Preface
Part I. The Body
Part II. Health Care
Part III. Management & Policy
Part IV. Tools and Approaches
Part V. Psychosocial and Organizational Factors
Part VI. General Hazards
Part VII. The Environment
Part VIII. Accidents and Safety Management
Part IX. Chemicals
Part X. Industries Based on Biological Resources
Part XI. Industries Based on Natural Resources
Part XII. Chemical Industries
Part XIII. Manufacturing Industries
Part XIV. Textile and Apparel Industries
Part XV. Transport Industries
Part XVI. Construction

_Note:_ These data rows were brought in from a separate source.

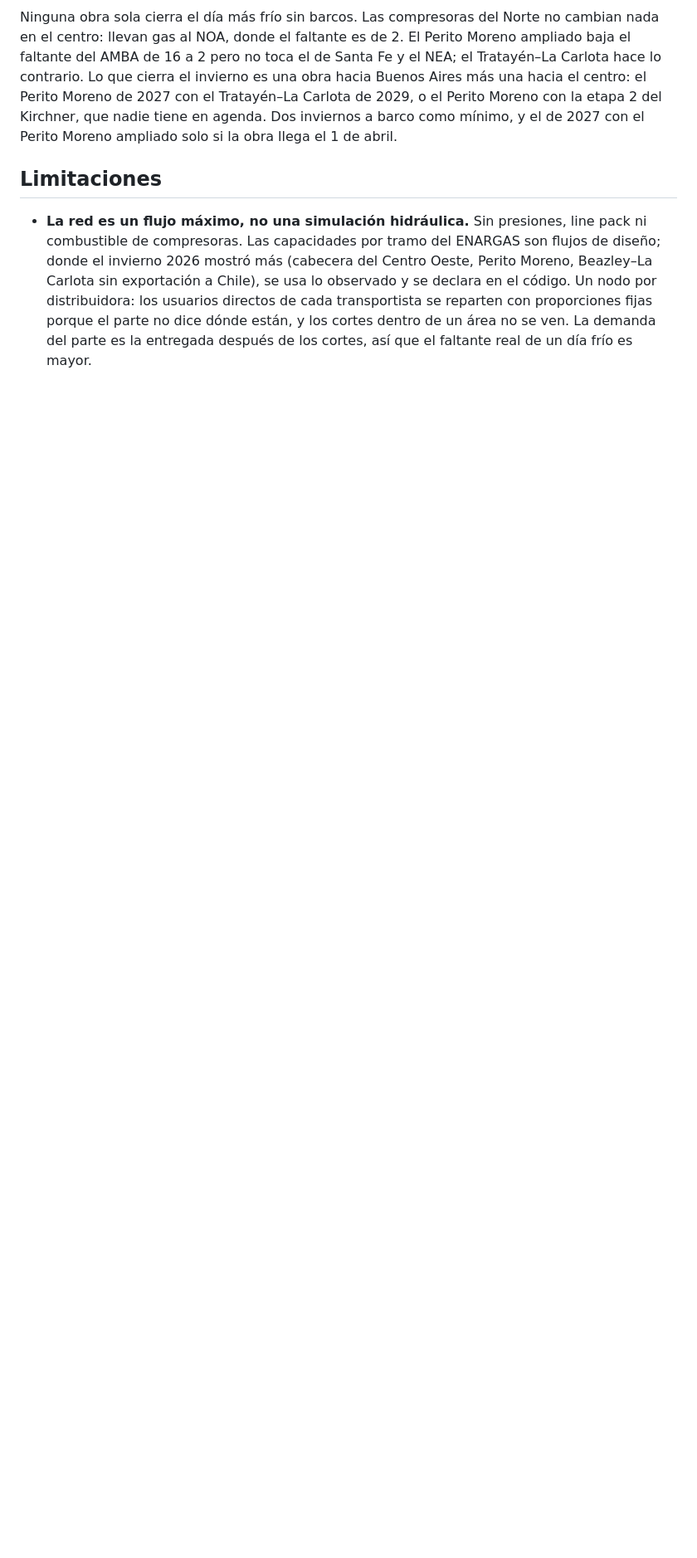
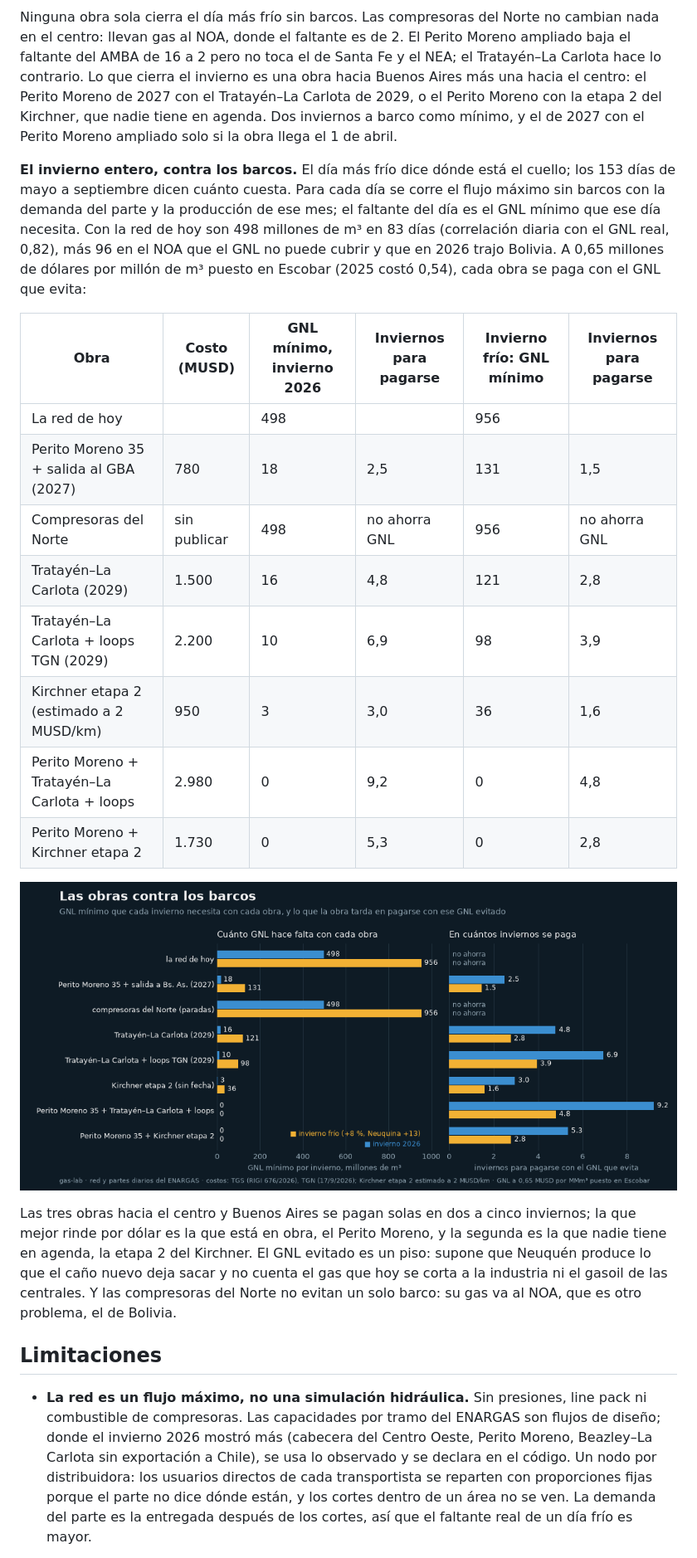
Before and after one commit to dpinero14/gas-lab, a Markdown page: README.md, the part around one of its changes. Shown at 83% size. GitHub-like rendering; pictures changed too: docs/figures/red_balance.png (added); blank space fills up the shorter version.

```diff
--- a/README.md
+++ b/README.md
@@ -167,6 +167,34 @@ Perito Moreno de 2027 con el Tratayén–La Carlota de 2029, o el Perito Moreno
 Kirchner, que nadie tiene en agenda. Dos inviernos a barco como mínimo, y el de 2027 con el Perito
 Moreno ampliado solo si la obra llega el 1 de abril.
 
+**El invierno entero, contra los barcos.** El día más frío dice dónde está el cuello; los 153 días
+de mayo a septiembre dicen cuánto cuesta. Para cada día se corre el flujo máximo sin barcos con la
+demanda del parte y la producción de ese mes; el faltante del día es el GNL mínimo que ese día
+necesita. Con la red de hoy son 498 millones de m³ en 83 días (correlación diaria con el GNL real,
+0,82), más 96 en el NOA que el GNL no puede cubrir y que en 2026 trajo Bolivia. A 0,65 millones de
+dólares por millón de m³ puesto en Escobar (2025 costó 0,54), cada obra se paga con el GNL que
+evita:
+
+| Obra | Costo (MUSD) | GNL mínimo, invierno 2026 | Inviernos para pagarse | Invierno frío: GNL mínimo | Inviernos para pagarse |
+|---|---|---|---|---|---|
+| La red de hoy | | 498 | | 956 | |
+| Perito Moreno 35 + salida al GBA (2027) | 780 | 18 | 2,5 | 131 | 1,5 |
+| Compresoras del Norte | sin publicar | 498 | no ahorra GNL | 956 | no ahorra GNL |
+| Tratayén–La Carlota (2029) | 1.500 | 16 | 4,8 | 121 | 2,8 |
+| Tratayén–La Carlota + loops TGN (2029) | 2.200 | 10 | 6,9 | 98 | 3,9 |
+| Kirchner etapa 2 (estimado a 2 MUSD/km) | 950 | 3 | 3,0 | 36 | 1,6 |
+| Perito Moreno + Tratayén–La Carlota + loops | 2.980 | 0 | 9,2 | 0 | 4,8 |
+| Perito Moreno + Kirchner etapa 2 | 1.730 | 0 | 5,3 | 0 | 2,8 |
+
+![Las obras contra los barcos](docs/figures/red_balance.png)
+
+Las tres obras hacia el centro y Buenos Aires se pagan solas en dos a cinco inviernos; la que mejor
+rinde por dólar es la que está en obra, el Perito Moreno, y la segunda es la que nadie tiene en
+agenda, la etapa 2 del Kirchner. El GNL evitado es un piso: supone que Neuquén produce lo que el
+caño nuevo deja sacar y no cuenta el gas que hoy se corta a la industria ni el gasoil de las
+centrales. Y las compresoras del Norte no evitan un solo barco: su gas va al NOA, que es otro
+problema, el de Bolivia.
+
 ## Limitaciones
 
 - **La red es un flujo máximo, no una simulación hidráulica.** Sin presiones, line pack ni
```
Also changed, not shown: other parts of README.md (+4 -0 lines), POST.md (+6 -0 lines), docs/figures/red_hoy_gnl.png, 5 other files.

Part XVII. Services and Trade
Part XVIII. Guides